Abbate continues, “I have noticed that as the consumption expands for ceramic tile in the U.S. market, Americans are becoming more bold and experimental with their use of tiles. While solid, neutral colors remain favorites for the American market, the Italians have noted an increased demand and interest in decorative tiles that make more of a design statement.” Adds Abbate, “Also popular are mosaics and even mini mosaics – as tiles get both larger and smaller.” She has seen the interest in large format tile increase in both the residential and commercial applications.

With buyers and consumers still intrigued by all the new products and the commercial, and residential remodeling markets still strong, industry professionals have a generally optimistic outlook for 2007, and that’s good news for tile dealers everywhere.


Christine Abbate


Novita Communications.

Eric Astrachan

Executive Director

Tile Council of North America

Noah Chitty

Technical Services Director

StonePeak Ceramics

Jim Dougherty

VP Marketing

Florim USA

Donato Grosser

D. Grosser and Associates Consulting

Rob Henry


Henry Tile Co.

Jim Hieb

Special Projects Director

Marble Institute of America

Thomas J. Kotel

President Mid-America Tile

Donato Pompo

Ceramic Tile and Stone Consultants, LLC
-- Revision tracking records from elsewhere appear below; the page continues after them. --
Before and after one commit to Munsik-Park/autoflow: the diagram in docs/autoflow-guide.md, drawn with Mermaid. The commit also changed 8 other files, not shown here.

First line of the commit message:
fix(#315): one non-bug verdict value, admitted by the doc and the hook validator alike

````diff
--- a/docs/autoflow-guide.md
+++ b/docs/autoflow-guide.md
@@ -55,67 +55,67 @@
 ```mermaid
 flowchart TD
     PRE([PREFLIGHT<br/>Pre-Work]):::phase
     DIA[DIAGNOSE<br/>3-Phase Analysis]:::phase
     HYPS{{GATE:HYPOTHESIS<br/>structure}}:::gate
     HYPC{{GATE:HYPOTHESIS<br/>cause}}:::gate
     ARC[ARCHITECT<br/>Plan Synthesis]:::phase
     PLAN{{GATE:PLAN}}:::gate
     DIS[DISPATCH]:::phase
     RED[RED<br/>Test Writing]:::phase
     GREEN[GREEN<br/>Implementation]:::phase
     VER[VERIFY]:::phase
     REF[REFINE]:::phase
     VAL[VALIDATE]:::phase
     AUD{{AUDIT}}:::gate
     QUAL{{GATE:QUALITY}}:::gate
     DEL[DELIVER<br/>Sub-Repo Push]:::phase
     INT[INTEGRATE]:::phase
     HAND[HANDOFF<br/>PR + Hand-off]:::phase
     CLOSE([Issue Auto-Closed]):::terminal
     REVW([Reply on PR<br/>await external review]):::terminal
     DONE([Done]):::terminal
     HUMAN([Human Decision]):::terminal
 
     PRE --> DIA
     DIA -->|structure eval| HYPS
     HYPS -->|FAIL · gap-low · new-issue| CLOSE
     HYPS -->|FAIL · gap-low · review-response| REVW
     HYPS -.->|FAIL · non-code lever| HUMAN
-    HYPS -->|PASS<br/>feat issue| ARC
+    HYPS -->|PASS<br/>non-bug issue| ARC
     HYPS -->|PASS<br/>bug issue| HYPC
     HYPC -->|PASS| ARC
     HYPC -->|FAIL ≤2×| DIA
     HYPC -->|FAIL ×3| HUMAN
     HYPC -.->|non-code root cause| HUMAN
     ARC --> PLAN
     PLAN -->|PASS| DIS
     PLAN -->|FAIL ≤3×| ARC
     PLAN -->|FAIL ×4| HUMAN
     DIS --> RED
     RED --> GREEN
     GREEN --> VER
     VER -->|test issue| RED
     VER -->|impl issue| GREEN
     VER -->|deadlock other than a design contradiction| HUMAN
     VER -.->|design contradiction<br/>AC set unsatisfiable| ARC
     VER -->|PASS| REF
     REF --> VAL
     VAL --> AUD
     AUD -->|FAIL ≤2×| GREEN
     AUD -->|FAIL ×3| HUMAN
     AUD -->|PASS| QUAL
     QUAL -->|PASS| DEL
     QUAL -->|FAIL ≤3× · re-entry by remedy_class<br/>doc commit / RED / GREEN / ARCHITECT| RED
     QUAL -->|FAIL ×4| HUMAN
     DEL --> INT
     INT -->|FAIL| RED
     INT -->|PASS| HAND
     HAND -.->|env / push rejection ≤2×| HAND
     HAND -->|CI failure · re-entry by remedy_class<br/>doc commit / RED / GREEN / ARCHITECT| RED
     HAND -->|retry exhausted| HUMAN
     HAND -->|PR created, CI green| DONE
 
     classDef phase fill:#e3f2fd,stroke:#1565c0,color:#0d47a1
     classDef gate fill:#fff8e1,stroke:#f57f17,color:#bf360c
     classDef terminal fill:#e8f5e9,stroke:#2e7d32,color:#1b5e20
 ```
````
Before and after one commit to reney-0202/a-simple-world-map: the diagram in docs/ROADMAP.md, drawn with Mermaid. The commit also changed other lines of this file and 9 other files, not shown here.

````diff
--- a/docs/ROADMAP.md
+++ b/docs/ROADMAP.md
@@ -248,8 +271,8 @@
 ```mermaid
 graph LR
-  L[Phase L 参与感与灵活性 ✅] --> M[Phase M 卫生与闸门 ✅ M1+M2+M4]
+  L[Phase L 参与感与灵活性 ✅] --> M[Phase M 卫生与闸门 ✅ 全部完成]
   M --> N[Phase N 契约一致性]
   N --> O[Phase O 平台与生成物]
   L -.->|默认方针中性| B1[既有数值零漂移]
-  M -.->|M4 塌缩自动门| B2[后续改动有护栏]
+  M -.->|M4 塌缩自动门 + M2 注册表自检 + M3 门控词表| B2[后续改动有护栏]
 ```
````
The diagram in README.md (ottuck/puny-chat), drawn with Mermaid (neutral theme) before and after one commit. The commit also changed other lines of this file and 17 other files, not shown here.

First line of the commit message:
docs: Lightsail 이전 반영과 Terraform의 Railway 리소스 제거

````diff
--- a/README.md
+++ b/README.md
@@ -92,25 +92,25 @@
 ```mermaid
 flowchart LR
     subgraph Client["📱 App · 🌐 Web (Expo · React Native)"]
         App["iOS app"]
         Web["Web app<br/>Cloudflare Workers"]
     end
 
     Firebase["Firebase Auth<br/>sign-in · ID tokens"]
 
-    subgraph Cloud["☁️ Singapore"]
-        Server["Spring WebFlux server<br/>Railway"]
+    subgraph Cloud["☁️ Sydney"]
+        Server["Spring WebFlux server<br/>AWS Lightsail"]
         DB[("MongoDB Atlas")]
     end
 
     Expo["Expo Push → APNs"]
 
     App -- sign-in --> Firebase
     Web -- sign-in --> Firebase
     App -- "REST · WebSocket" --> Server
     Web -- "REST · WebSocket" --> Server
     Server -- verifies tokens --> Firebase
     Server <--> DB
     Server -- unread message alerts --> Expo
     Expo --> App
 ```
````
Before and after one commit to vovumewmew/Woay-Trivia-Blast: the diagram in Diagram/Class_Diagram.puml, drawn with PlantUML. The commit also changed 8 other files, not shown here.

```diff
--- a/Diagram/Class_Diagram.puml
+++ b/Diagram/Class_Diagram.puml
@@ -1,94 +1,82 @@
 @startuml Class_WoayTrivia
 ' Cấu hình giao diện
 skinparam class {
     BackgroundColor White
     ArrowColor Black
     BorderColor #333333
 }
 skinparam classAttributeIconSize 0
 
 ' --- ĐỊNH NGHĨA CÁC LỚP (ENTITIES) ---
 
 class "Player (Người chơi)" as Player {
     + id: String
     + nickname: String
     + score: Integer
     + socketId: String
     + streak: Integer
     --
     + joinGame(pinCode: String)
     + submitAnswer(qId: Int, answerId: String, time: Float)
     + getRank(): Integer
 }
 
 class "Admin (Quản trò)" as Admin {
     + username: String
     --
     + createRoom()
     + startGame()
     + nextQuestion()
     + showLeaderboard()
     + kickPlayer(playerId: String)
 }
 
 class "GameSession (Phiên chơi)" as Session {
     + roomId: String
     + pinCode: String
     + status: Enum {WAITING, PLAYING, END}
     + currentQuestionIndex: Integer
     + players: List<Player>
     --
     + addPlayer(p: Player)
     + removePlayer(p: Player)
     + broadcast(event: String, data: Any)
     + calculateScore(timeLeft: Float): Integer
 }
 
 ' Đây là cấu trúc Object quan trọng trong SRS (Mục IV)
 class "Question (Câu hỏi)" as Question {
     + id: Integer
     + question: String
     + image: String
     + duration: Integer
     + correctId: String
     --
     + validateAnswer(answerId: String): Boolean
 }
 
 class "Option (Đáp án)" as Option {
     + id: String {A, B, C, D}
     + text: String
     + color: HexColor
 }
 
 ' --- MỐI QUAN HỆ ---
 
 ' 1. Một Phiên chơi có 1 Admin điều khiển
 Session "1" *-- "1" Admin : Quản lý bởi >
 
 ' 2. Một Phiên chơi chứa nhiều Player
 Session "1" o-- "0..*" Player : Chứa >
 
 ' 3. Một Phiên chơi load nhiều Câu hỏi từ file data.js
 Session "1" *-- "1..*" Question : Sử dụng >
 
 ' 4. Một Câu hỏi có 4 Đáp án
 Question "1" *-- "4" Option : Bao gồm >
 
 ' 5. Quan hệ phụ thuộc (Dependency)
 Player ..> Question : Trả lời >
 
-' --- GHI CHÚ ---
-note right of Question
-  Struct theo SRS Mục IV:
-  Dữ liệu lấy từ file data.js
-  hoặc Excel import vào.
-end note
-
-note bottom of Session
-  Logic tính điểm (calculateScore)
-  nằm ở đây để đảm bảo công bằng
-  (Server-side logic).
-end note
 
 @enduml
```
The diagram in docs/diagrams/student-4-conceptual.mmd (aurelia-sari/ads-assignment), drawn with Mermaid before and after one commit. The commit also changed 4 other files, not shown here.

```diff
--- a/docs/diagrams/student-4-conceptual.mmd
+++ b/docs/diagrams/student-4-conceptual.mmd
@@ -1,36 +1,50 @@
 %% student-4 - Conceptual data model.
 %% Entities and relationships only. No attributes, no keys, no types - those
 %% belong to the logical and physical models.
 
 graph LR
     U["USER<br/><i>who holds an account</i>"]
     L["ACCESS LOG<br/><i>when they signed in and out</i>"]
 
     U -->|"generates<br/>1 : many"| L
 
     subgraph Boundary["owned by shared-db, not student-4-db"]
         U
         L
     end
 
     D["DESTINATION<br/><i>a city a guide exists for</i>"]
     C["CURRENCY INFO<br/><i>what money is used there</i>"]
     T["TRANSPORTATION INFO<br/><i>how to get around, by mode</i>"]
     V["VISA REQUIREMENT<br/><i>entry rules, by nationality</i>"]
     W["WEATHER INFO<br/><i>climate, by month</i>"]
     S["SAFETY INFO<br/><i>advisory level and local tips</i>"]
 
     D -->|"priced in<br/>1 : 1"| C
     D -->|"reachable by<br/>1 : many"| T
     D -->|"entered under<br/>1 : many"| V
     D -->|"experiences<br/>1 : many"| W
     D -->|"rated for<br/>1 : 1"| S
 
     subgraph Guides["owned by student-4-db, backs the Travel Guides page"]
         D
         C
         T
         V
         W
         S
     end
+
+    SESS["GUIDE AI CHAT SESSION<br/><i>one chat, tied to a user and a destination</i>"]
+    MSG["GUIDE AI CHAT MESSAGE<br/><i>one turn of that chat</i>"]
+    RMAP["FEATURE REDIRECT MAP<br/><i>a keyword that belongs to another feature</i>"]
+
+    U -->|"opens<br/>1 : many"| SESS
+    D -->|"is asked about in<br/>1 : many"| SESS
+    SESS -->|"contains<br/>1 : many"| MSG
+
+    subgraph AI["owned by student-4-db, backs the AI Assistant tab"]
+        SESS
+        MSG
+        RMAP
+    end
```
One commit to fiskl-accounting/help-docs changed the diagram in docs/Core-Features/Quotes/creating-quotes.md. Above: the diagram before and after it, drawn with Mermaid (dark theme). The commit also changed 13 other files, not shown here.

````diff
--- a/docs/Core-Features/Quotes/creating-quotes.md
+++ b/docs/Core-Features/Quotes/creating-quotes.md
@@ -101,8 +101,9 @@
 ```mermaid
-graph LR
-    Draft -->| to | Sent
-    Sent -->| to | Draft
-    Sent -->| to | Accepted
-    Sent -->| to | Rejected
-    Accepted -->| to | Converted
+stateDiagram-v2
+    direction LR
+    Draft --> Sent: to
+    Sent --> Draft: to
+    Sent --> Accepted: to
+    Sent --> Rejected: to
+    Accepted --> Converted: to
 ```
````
Leave a Reply

You must be logged in to post a comment.

Foster and Clark Real Estate
CTDA - Online Education
CTDA - Membership